→ **TASK DETAILS**: Every record below, from first to last: print it exactly as shown.

(ENTRIES SUPPLIED)

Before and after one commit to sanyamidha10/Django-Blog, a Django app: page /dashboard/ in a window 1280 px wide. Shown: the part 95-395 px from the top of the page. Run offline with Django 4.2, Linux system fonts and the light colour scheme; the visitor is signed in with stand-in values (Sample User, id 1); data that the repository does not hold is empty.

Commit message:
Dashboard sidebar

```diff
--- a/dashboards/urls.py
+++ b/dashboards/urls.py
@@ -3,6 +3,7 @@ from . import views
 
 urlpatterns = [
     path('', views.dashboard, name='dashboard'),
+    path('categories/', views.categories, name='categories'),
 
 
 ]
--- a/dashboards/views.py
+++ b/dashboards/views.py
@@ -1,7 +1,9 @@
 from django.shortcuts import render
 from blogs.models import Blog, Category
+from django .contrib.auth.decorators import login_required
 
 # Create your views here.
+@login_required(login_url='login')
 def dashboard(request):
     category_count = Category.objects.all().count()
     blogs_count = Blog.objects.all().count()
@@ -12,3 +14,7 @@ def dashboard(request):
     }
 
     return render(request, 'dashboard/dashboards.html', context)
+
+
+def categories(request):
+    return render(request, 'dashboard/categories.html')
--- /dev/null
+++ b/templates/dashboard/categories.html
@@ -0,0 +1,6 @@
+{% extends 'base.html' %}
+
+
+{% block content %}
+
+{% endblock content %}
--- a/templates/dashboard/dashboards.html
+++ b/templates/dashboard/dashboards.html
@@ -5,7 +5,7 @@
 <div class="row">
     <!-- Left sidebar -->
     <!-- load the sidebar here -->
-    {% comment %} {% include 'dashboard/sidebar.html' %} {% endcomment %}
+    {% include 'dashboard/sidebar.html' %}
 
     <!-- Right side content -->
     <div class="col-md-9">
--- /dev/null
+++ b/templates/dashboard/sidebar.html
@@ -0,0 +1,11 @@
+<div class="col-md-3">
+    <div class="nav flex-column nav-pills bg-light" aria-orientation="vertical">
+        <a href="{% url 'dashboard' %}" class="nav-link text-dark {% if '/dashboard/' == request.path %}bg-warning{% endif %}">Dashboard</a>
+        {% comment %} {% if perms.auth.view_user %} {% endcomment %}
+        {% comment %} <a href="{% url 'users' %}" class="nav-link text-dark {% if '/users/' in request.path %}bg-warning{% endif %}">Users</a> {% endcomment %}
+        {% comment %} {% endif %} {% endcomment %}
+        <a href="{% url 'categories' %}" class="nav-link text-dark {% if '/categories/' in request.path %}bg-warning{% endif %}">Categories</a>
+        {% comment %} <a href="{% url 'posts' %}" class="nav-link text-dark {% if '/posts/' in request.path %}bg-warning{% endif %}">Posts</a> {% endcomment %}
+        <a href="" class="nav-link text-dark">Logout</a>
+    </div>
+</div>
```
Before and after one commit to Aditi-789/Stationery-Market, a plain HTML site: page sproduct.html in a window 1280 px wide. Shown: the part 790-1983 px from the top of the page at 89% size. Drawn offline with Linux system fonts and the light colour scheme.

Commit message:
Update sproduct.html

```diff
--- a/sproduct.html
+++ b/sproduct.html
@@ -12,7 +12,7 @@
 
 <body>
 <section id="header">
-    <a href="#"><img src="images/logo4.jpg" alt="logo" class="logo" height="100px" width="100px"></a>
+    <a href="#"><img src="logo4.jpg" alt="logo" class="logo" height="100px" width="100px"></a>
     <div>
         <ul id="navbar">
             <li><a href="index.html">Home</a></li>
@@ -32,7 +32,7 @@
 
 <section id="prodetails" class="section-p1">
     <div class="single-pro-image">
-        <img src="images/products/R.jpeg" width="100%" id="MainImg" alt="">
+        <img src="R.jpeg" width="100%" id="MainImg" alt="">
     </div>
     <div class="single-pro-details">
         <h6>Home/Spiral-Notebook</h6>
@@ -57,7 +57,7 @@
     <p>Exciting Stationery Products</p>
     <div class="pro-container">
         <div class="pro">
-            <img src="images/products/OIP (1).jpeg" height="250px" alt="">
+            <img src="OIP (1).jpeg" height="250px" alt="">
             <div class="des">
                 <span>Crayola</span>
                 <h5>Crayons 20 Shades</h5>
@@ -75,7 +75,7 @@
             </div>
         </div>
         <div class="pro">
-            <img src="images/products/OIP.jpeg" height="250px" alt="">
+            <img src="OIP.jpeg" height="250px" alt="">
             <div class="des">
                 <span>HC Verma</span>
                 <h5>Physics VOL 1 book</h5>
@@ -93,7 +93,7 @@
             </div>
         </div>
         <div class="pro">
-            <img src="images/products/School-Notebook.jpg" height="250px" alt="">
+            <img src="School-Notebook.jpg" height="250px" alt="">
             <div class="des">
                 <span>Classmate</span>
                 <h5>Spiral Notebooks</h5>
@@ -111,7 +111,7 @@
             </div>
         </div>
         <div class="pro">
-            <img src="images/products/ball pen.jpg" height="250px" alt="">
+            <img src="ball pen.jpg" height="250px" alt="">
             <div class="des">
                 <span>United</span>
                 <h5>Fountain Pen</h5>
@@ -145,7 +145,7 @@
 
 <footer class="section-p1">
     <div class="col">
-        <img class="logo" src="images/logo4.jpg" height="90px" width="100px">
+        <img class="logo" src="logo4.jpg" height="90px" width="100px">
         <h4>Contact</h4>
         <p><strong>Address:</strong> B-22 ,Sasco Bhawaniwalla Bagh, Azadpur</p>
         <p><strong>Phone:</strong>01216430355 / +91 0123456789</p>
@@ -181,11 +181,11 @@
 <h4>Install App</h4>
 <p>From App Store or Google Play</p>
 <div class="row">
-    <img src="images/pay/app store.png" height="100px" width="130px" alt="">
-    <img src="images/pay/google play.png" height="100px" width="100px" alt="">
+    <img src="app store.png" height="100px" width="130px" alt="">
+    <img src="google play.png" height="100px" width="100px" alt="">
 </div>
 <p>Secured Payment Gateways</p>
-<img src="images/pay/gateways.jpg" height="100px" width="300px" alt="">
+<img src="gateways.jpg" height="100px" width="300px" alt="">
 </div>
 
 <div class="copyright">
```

(End ENTRIES SUPPLIED)

→ **COMPLETED TASK**:
Before and after one commit to sanyamidha10/Django-Blog, a Django app: page /dashboard/ in a window 1280 px wide. Shown: the part 95-395 px from the top of the page. Run offline with Django 4.2, Linux system fonts and the light colour scheme; the visitor is signed in with stand-in values (Sample User, id 1); data that the repository does not hold is empty.

Commit message:
Dashboard sidebar

```diff
--- a/dashboards/urls.py
+++ b/dashboards/urls.py
@@ -3,6 +3,7 @@ from . import views
 
 urlpatterns = [
     path('', views.dashboard, name='dashboard'),
+    path('categories/', views.categories, name='categories'),
 
 
 ]
--- a/dashboards/views.py
+++ b/dashboards/views.py
@@ -1,7 +1,9 @@
 from django.shortcuts import render
 from blogs.models import Blog, Category
+from django .contrib.auth.decorators import login_required
 
 # Create your views here.
+@login_required(login_url='login')
 def dashboard(request):
     category_count = Category.objects.all().count()
     blogs_count = Blog.objects.all().count()
@@ -12,3 +14,7 @@ def dashboard(request):
     }
 
     return render(request, 'dashboard/dashboards.html', context)
+
+
+def categories(request):
+    return render(request, 'dashboard/categories.html')
--- /dev/null
+++ b/templates/dashboard/categories.html
@@ -0,0 +1,6 @@
+{% extends 'base.html' %}
+
+
+{% block content %}
+
+{% endblock content %}
--- a/templates/dashboard/dashboards.html
+++ b/templates/dashboard/dashboards.html
@@ -5,7 +5,7 @@
 <div class="row">
     <!-- Left sidebar -->
     <!-- load the sidebar here -->
-    {% comment %} {% include 'dashboard/sidebar.html' %} {% endcomment %}
+    {% include 'dashboard/sidebar.html' %}
 
     <!-- Right side content -->
     <div class="col-md-9">
--- /dev/null
+++ b/templates/dashboard/sidebar.html
@@ -0,0 +1,11 @@
+<div class="col-md-3">
+    <div class="nav flex-column nav-pills bg-light" aria-orientation="vertical">
+        <a href="{% url 'dashboard' %}" class="nav-link text-dark {% if '/dashboard/' == request.path %}bg-warning{% endif %}">Dashboard</a>
+        {% comment %} {% if perms.auth.view_user %} {% endcomment %}
+        {% comment %} <a href="{% url 'users' %}" class="nav-link text-dark {% if '/users/' in request.path %}bg-warning{% endif %}">Users</a> {% endcomment %}
+        {% comment %} {% endif %} {% endcomment %}
+        <a href="{% url 'categories' %}" class="nav-link text-dark {% if '/categories/' in request.path %}bg-warning{% endif %}">Categories</a>
+        {% comment %} <a href="{% url 'posts' %}" class="nav-link text-dark {% if '/posts/' in request.path %}bg-warning{% endif %}">Posts</a> {% endcomment %}
+        <a href="" class="nav-link text-dark">Logout</a>
+    </div>
+</div>
```
Before and after one commit to Aditi-789/Stationery-Market, a plain HTML site: page sproduct.html in a window 1280 px wide. Shown: the part 790-1983 px from the top of the page at 89% size. Drawn offline with Linux system fonts and the light colour scheme.

Commit message:
Update sproduct.html

```diff
--- a/sproduct.html
+++ b/sproduct.html
@@ -12,7 +12,7 @@
 
 <body>
 <section id="header">
-    <a href="#"><img src="images/logo4.jpg" alt="logo" class="logo" height="100px" width="100px"></a>
+    <a href="#"><img src="logo4.jpg" alt="logo" class="logo" height="100px" width="100px"></a>
     <div>
         <ul id="navbar">
             <li><a href="index.html">Home</a></li>
@@ -32,7 +32,7 @@
 
 <section id="prodetails" class="section-p1">
     <div class="single-pro-image">
-        <img src="images/products/R.jpeg" width="100%" id="MainImg" alt="">
+        <img src="R.jpeg" width="100%" id="MainImg" alt="">
     </div>
     <div class="single-pro-details">
         <h6>Home/Spiral-Notebook</h6>
@@ -57,7 +57,7 @@
     <p>Exciting Stationery Products</p>
     <div class="pro-container">
         <div class="pro">
-            <img src="images/products/OIP (1).jpeg" height="250px" alt="">
+            <img src="OIP (1).jpeg" height="250px" alt="">
             <div class="des">
                 <span>Crayola</span>
                 <h5>Crayons 20 Shades</h5>
@@ -75,7 +75,7 @@
             </div>
         </div>
         <div class="pro">
-            <img src="images/products/OIP.jpeg" height="250px" alt="">
+            <img src="OIP.jpeg" height="250px" alt="">
             <div class="des">
                 <span>HC Verma</span>
                 <h5>Physics VOL 1 book</h5>
@@ -93,7 +93,7 @@
             </div>
         </div>
         <div class="pro">
-            <img src="images/products/School-Notebook.jpg" height="250px" alt="">
+            <img src="School-Notebook.jpg" height="250px" alt="">
             <div class="des">
                 <span>Classmate</span>
                 <h5>Spiral Notebooks</h5>
@@ -111,7 +111,7 @@
             </div>
         </div>
         <div class="pro">
-            <img src="images/products/ball pen.jpg" height="250px" alt="">
+            <img src="ball pen.jpg" height="250px" alt="">
             <div class="des">
                 <span>United</span>
                 <h5>Fountain Pen</h5>
@@ -145,7 +145,7 @@
 
 <footer class="section-p1">
     <div class="col">
-        <img class="logo" src="images/logo4.jpg" height="90px" width="100px">
+        <img class="logo" src="logo4.jpg" height="90px" width="100px">
         <h4>Contact</h4>
         <p><strong>Address:</strong> B-22 ,Sasco Bhawaniwalla Bagh, Azadpur</p>
         <p><strong>Phone:</strong>01216430355 / +91 0123456789</p>
@@ -181,11 +181,11 @@
 <h4>Install App</h4>
 <p>From App Store or Google Play</p>
 <div class="row">
-    <img src="images/pay/app store.png" height="100px" width="130px" alt="">
-    <img src="images/pay/google play.png" height="100px" width="100px" alt="">
+    <img src="app store.png" height="100px" width="130px" alt="">
+    <img src="google play.png" height="100px" width="100px" alt="">
 </div>
 <p>Secured Payment Gateways</p>
-<img src="images/pay/gateways.jpg" height="100px" width="300px" alt="">
+<img src="gateways.jpg" height="100px" width="300px" alt="">
 </div>
 
 <div class="copyright">
```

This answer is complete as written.